I beg to move,
That this House
recognises that tuberculosis (TB) remains the world’s deadliest infectious disease, killing 1.7 million people a year;
notes that at the current rate of progress, the world will not reach the Sustainable Development Goal target of ending TB by 2030 for another 160 years;
believes that without a major change of pace 28 million people will die needlessly before 2030 at a global economic cost of £700 billion;
welcomes the forthcoming UN high-level meeting on TB in New York on
further notes that the UN General Assembly Resolution encourages all member states to participate in the high-level meeting at the highest possible level, preferably at the level of heads of state and government;
and calls on the Government to renew its efforts in the global fight against TB, boost research into new drugs, diagnostics and a vaccine, and for the Prime Minister to attend the UN high-level meeting.
I believe that this is the first time that this issue has been debated on the Floor of this House for 65 years. Responding to an Adjournment debate in 1952, the Joint Under-Secretary of State for Scotland, Commander T.D. Galbraith, said:
“Tuberculosis is still the major health problem in Scotland…we must press forward…with every weapon that is available to us until the disease, which is said to be preventable, has been eradicated.”—[Official Report,

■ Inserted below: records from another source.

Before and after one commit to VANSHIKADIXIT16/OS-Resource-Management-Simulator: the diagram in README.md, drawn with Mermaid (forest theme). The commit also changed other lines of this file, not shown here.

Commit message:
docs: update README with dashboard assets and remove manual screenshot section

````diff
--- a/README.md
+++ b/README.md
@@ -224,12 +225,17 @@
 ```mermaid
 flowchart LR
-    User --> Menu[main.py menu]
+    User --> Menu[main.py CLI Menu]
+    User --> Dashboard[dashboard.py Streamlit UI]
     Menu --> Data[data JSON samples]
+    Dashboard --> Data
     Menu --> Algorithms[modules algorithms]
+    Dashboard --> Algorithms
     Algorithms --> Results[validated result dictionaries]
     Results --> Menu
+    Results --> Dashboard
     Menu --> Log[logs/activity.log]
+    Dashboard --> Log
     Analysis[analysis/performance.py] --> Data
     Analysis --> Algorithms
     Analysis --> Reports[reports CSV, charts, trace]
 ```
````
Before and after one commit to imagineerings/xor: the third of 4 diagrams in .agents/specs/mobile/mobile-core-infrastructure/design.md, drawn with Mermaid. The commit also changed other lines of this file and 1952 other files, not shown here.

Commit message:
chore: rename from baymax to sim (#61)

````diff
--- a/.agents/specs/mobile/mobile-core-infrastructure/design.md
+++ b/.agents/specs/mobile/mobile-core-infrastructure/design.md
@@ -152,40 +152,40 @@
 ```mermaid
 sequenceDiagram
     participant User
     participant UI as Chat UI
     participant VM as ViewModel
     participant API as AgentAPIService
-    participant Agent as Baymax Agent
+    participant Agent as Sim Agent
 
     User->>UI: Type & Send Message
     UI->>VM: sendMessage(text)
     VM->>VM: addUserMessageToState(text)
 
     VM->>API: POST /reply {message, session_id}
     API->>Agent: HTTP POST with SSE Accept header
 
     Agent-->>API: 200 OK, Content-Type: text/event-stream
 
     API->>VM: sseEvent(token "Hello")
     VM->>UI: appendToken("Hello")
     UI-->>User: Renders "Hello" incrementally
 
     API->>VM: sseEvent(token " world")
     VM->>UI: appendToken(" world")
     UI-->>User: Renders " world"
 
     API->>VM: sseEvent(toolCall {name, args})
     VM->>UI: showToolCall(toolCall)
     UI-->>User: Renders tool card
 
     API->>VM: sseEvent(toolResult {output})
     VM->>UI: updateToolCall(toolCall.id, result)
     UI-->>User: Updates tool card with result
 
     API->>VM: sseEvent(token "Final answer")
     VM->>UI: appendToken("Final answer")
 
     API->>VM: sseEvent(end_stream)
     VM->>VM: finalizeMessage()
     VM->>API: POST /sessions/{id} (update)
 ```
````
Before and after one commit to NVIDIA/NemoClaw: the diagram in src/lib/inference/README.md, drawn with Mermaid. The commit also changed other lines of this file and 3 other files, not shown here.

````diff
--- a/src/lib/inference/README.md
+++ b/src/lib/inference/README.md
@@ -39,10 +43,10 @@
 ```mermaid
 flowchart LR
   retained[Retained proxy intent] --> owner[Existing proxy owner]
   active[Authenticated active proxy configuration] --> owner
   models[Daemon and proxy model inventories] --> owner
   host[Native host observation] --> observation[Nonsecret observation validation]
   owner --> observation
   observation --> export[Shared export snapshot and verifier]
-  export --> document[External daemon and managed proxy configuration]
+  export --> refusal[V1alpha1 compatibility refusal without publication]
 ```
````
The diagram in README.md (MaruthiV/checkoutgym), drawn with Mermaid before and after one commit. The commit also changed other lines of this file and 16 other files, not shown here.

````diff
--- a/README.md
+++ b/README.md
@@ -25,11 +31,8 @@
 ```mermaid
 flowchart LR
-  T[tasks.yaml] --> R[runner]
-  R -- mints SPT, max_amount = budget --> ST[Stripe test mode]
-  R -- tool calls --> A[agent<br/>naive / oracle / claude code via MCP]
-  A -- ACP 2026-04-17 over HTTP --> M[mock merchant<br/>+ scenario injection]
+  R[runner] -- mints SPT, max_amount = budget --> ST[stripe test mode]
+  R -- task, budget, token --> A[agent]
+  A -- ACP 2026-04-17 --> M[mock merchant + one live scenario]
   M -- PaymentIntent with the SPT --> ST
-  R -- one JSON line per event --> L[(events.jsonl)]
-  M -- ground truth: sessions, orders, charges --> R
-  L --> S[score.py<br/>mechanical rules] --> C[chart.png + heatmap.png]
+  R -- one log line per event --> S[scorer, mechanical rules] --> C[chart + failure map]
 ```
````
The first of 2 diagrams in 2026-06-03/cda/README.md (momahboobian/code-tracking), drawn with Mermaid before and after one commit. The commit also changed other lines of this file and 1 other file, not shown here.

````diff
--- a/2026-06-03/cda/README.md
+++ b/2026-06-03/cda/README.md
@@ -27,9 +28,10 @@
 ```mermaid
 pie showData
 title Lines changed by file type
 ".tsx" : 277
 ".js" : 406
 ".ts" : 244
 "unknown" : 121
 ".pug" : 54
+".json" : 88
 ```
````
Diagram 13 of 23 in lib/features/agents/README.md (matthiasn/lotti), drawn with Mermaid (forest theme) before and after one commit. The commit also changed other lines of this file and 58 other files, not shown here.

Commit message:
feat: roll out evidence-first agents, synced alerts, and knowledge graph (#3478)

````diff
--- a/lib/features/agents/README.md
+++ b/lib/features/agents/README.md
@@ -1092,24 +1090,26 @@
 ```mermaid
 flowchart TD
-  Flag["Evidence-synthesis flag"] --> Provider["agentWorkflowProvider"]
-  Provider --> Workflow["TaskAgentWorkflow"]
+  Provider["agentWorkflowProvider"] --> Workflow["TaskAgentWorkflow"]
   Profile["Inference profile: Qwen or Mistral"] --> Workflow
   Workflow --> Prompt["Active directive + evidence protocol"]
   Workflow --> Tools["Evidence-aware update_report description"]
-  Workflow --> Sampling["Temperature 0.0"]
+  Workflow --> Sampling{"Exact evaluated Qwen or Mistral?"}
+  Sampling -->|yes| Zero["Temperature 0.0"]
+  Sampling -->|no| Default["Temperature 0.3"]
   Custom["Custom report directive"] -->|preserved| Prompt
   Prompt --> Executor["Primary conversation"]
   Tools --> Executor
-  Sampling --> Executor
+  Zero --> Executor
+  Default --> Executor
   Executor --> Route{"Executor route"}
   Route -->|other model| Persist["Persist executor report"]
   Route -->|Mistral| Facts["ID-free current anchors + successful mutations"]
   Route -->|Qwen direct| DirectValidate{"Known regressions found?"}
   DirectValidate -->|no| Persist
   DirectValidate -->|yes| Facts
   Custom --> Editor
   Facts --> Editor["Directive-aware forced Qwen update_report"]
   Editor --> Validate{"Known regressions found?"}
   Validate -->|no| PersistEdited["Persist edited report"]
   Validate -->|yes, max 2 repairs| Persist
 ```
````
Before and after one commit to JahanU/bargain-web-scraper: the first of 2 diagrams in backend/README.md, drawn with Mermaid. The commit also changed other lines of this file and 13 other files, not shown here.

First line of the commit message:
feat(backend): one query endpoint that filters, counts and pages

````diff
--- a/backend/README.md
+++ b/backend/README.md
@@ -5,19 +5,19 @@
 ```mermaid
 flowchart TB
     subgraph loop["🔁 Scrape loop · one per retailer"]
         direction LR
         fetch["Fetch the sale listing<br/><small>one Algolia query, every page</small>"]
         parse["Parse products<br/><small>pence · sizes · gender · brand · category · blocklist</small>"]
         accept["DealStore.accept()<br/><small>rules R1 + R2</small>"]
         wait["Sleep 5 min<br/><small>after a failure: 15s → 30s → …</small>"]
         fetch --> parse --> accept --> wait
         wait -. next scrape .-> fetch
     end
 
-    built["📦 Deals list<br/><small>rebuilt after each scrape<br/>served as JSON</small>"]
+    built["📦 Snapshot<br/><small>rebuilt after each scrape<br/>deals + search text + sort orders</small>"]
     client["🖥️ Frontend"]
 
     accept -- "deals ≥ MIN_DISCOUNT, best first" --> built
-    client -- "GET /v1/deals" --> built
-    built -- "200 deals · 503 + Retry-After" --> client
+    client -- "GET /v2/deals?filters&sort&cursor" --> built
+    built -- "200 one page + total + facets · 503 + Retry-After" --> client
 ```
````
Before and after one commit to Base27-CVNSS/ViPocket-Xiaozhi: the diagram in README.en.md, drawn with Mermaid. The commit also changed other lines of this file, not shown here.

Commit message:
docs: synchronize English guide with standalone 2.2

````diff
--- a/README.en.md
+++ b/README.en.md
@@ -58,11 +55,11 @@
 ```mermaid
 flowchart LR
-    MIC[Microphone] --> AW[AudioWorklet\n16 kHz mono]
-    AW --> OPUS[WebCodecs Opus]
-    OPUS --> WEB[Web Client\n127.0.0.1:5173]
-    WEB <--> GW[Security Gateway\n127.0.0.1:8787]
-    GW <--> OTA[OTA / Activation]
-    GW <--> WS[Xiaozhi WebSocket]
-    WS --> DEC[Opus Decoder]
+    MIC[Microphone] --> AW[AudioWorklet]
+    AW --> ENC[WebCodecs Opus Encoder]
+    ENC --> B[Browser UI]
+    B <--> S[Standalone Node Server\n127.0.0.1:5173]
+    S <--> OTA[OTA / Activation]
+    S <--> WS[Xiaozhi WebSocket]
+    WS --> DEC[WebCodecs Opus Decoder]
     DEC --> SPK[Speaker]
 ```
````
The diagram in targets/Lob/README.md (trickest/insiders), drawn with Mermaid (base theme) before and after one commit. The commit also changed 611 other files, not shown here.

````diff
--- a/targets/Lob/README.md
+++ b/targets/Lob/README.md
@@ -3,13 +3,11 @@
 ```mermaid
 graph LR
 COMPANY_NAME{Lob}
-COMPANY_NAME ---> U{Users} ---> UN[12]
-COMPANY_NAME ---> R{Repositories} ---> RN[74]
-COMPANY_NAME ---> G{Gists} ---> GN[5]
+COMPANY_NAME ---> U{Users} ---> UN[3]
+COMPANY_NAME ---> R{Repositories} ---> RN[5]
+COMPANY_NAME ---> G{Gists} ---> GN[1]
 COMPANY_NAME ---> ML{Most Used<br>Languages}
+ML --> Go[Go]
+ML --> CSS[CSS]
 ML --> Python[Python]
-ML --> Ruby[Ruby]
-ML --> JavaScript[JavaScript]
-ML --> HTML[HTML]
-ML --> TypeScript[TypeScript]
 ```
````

At that time, people were optimistic because antibiotics had been discovered and put into mass production, housing was improving and there was no longer any reason to believe that tuberculosis would not be beaten. Tuberculosis was the great killer of history. A disease that dates back at least 7,000 years, it has killed 2 billion people in the last two centuries alone. John Bunyan said that TB was
“the captain of all these men of death”.
TB—otherwise known as consumption or the white death—is caused by a tiny bacteria. When it was first identified in 1882, it was still killing one in seven people. Indeed, TB killed more people in the United States in the late 19th century than any other disease. It is a disease that has killed kings, poets and paupers throughout history. Tutankhamun, Edward VI, Cardinal Richelieu, Eleanor Roosevelt, Keats, Chekhov, Emily Brontë, D. H. Lawrence, Orwell and Chopin all died from TB. Of course, the heroines of the operas “La bohème” and “La traviata” notoriously die from tuberculosis. That was expected in that age, which was not so long ago. Millions of others down the ages have suffered from TB—notably, Nelson Mandela, who suffered greatly from it.
With better housing, better nutrition, the discovery of penicillin by Fleming in 1928, and the mass production of antibiotics in the 1940s, it was thought that tuberculosis would be beaten. In 1962, a Nobel laureate virologist said:
“To write about infectious disease is almost to write of something that has passed into history.”
But TB was not eradicated or eliminated at all. It resurged on the back of the AIDS epidemic. TB is a bug carried by a third of the world’s population that can exist in our bodies latently, but strikes when immune systems are compromised.